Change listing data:
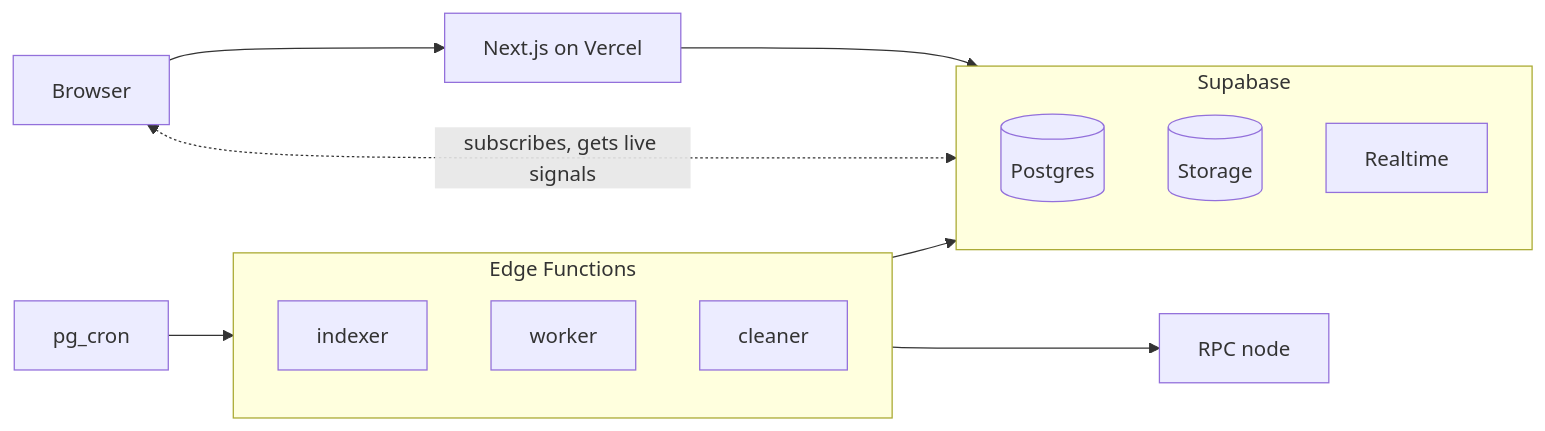
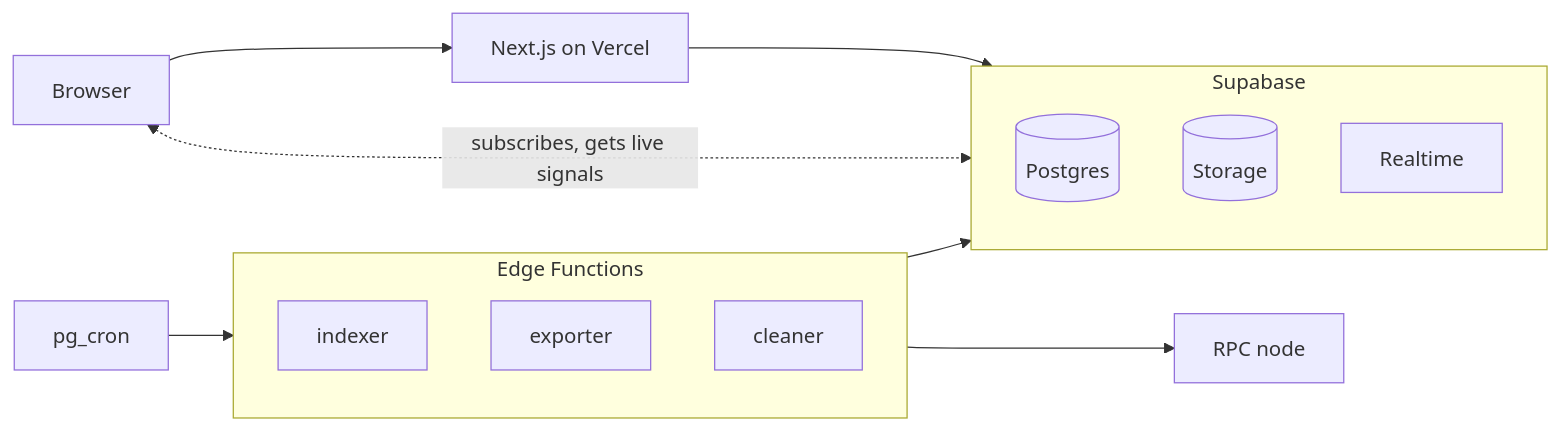
One commit to denleonchev/indie changed the diagram in README.md. Above: the diagram before and after it, drawn with Mermaid. The commit also changed other lines of this file and 9 other files, not shown here.

Commit message:
refactor(export): rename the worker function to exporter (#44)

````diff
--- a/README.md
+++ b/README.md
@@ -25,19 +25,19 @@
 ```mermaid
 flowchart LR
   browser["Browser"] --> web["Next.js on Vercel"]
   web --> supabase
   browser <-. "subscribes, gets live signals" .-> supabase
   cron["pg_cron"] --> functions
   functions --> supabase
   functions --> node["RPC node"]
   subgraph supabase["Supabase"]
     db[("Postgres")]
     storage[("Storage")]
     realtime["Realtime"]
   end
   subgraph functions["Edge Functions"]
     indexer["indexer"]
-    worker["worker"]
+    exporter["exporter"]
     cleaner["cleaner"]
   end
 ```
````
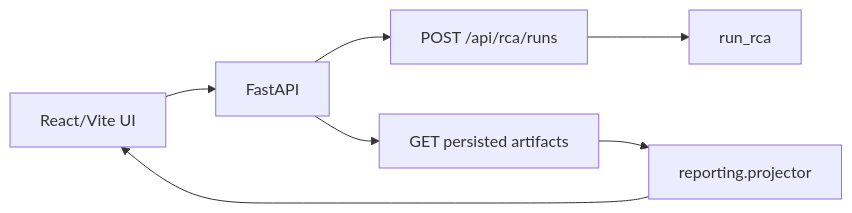
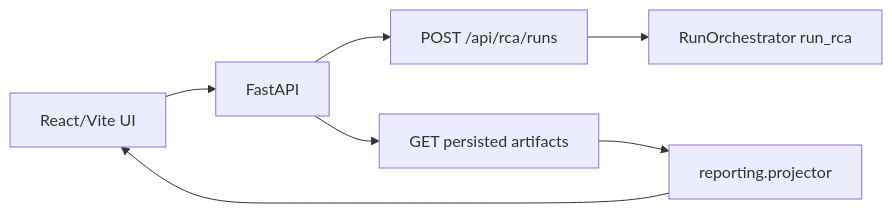
The seventh of 8 diagrams in docs/architecture.md (WOTMCCR/MetricRCA), drawn with Mermaid before and after one commit. The commit also changed other lines of this file and 8 other files, not shown here.

````diff
--- a/docs/architecture.md
+++ b/docs/architecture.md
@@ -104,9 +105,9 @@
 ```mermaid
 flowchart LR
   ReactUI[React/Vite UI] --> API[FastAPI]
   API --> POST[POST /api/rca/runs]
-  POST --> Graph[run_rca]
+  POST --> Runner[RunOrchestrator run_rca]
   API --> GET[GET persisted artifacts]
   GET --> Projector[reporting.projector]
   Projector --> ReactUI
 ```
````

Problem description: Report all lines of the data above that include the string "README".

Your response:
One commit to denleonchev/indie changed the diagram in README.md. Above: the diagram before and after it, drawn with Mermaid. The commit also changed other lines of this file and 9 other files, not shown here.
--- a/README.md
+++ b/README.md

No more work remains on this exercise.